Look through the entries below for the string "DayFourPage", and copy each line where it is found.

[Front-end code edit data]
━━━━━━━━━━━━━━━━

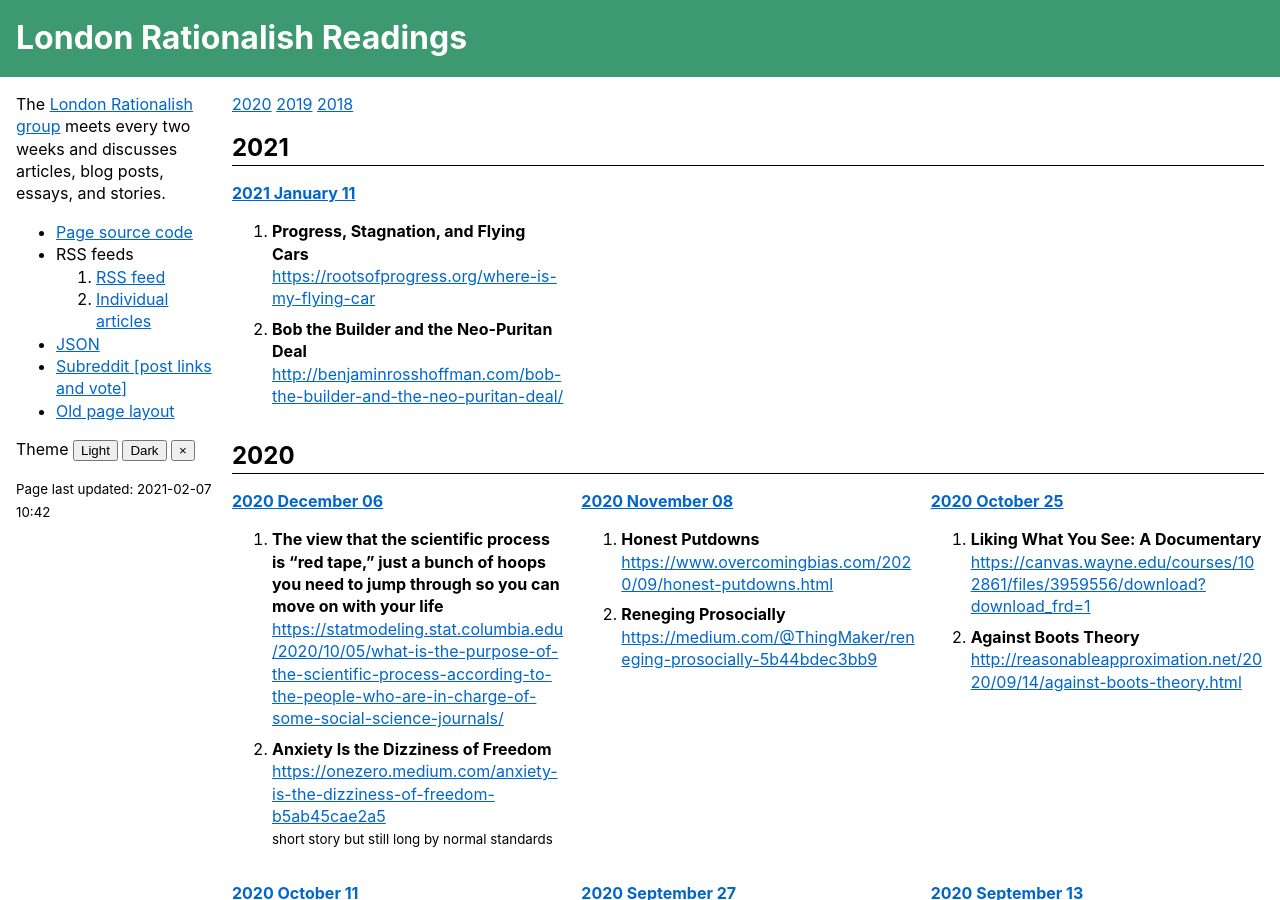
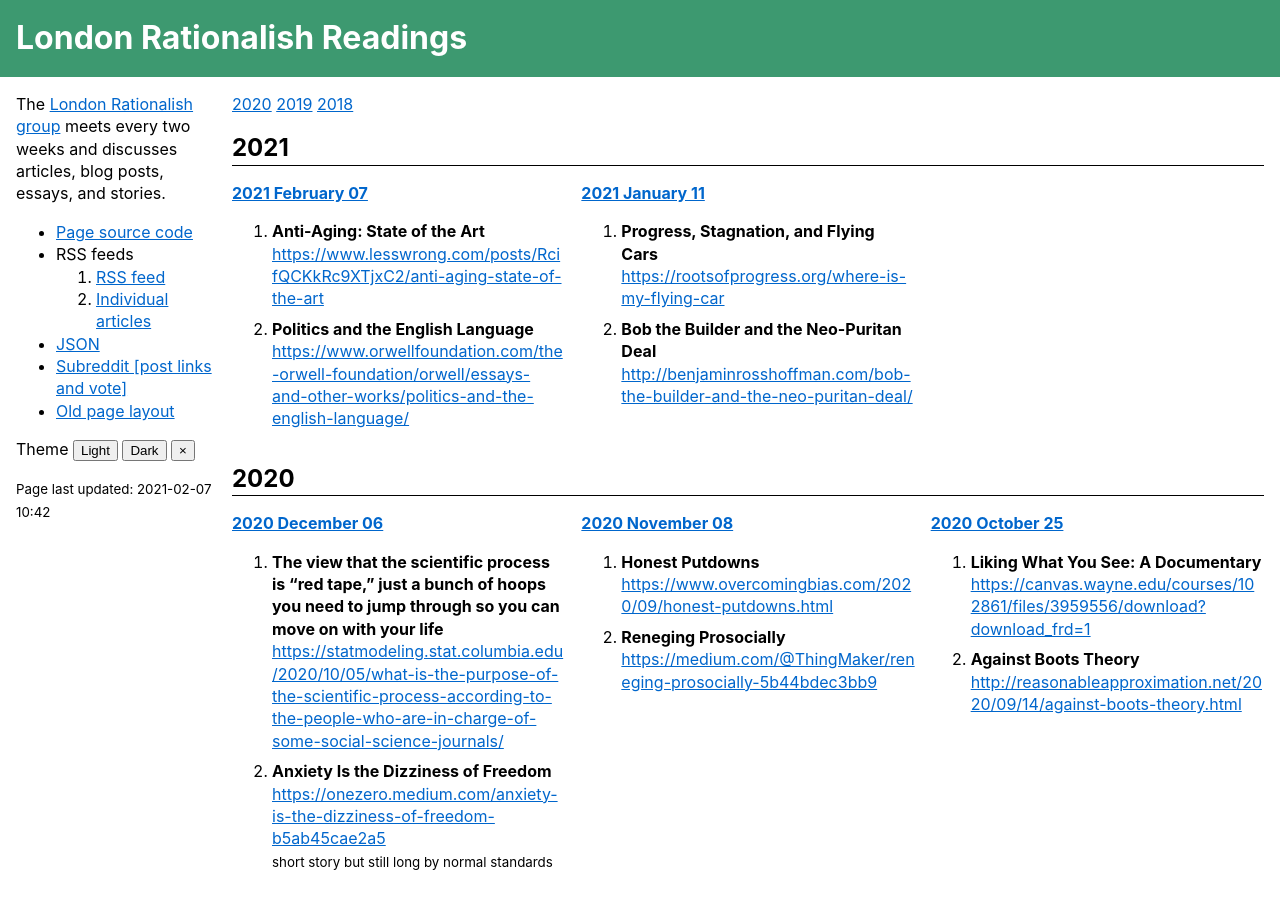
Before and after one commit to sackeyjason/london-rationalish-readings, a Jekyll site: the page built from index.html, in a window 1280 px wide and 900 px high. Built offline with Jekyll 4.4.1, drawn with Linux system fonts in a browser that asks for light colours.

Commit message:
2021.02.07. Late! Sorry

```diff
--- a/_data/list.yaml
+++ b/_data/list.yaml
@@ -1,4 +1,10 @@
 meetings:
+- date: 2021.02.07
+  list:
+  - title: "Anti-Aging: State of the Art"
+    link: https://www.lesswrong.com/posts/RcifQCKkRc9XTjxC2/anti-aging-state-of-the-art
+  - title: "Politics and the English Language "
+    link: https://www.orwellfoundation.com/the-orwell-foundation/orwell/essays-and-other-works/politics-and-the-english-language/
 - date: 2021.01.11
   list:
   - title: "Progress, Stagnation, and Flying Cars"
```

━━━━━━━━━━━━━━━━

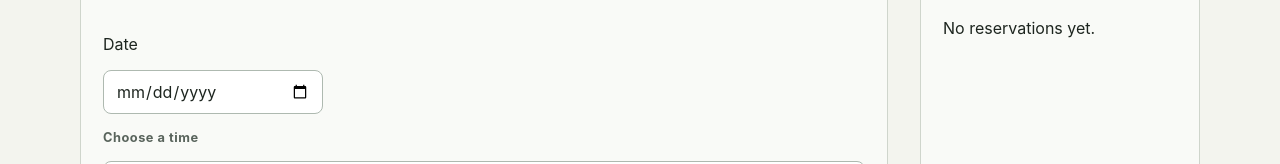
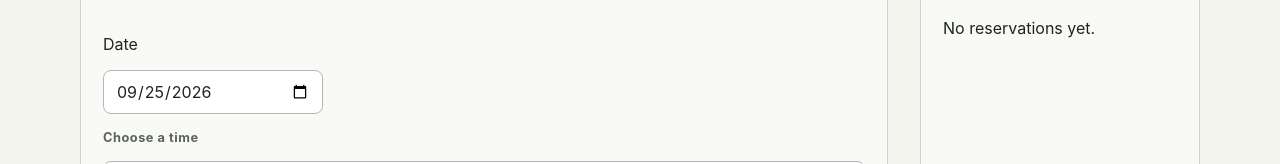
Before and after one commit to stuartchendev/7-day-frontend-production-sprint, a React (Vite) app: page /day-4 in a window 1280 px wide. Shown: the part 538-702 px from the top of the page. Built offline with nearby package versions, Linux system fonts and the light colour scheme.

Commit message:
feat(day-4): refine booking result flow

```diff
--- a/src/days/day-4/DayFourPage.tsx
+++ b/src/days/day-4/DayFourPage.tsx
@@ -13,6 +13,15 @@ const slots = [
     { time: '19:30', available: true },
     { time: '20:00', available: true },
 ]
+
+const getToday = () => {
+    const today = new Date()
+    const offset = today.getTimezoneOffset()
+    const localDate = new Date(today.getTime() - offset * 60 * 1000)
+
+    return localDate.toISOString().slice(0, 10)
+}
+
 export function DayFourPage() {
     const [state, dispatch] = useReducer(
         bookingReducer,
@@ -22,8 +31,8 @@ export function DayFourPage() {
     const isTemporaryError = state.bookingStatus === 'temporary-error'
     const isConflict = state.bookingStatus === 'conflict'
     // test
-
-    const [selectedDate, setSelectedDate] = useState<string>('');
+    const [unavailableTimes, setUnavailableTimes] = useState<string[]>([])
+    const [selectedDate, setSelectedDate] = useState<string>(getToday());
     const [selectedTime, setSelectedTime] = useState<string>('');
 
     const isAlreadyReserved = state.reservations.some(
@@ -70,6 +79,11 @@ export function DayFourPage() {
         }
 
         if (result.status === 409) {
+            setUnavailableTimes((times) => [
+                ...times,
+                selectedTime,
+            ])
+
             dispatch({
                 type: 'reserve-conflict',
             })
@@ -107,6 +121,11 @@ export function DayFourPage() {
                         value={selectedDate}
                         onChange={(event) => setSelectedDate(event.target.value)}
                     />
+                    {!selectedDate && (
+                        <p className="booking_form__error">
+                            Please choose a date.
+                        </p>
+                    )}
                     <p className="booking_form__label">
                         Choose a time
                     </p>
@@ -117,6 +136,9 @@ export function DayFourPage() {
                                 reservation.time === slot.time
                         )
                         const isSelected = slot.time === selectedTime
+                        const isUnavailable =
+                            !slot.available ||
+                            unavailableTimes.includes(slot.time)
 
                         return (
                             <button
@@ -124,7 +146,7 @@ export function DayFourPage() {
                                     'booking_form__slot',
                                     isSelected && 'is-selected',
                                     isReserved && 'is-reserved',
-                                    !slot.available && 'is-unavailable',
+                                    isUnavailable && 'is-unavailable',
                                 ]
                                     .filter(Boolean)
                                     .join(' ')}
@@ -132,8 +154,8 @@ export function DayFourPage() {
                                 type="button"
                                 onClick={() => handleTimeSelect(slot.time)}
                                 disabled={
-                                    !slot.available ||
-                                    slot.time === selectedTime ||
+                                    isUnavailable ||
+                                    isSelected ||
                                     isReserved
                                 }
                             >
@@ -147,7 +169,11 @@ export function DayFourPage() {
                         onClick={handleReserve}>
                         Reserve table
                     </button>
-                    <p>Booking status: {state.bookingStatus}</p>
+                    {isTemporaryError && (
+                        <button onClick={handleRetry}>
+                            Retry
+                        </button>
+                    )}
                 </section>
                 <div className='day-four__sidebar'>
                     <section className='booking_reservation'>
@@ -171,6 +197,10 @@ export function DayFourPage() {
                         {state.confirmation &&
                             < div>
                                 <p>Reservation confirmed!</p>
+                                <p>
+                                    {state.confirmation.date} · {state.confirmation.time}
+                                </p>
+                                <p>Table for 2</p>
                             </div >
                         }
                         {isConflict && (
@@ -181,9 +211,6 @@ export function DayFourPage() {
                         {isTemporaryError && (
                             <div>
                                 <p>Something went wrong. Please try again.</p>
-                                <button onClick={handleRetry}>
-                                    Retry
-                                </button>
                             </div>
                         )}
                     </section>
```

━━━━━━━━━━━━━━━━

Response =
--- a/src/days/day-4/DayFourPage.tsx
+++ b/src/days/day-4/DayFourPage.tsx
 export function DayFourPage() {
@@ -22,8 +31,8 @@ export function DayFourPage() {
@@ -70,6 +79,11 @@ export function DayFourPage() {
@@ -107,6 +121,11 @@ export function DayFourPage() {
@@ -117,6 +136,9 @@ export function DayFourPage() {
@@ -124,7 +146,7 @@ export function DayFourPage() {
@@ -132,8 +154,8 @@ export function DayFourPage() {
@@ -147,7 +169,11 @@ export function DayFourPage() {
@@ -171,6 +197,10 @@ export function DayFourPage() {
@@ -181,9 +211,6 @@ export function DayFourPage() {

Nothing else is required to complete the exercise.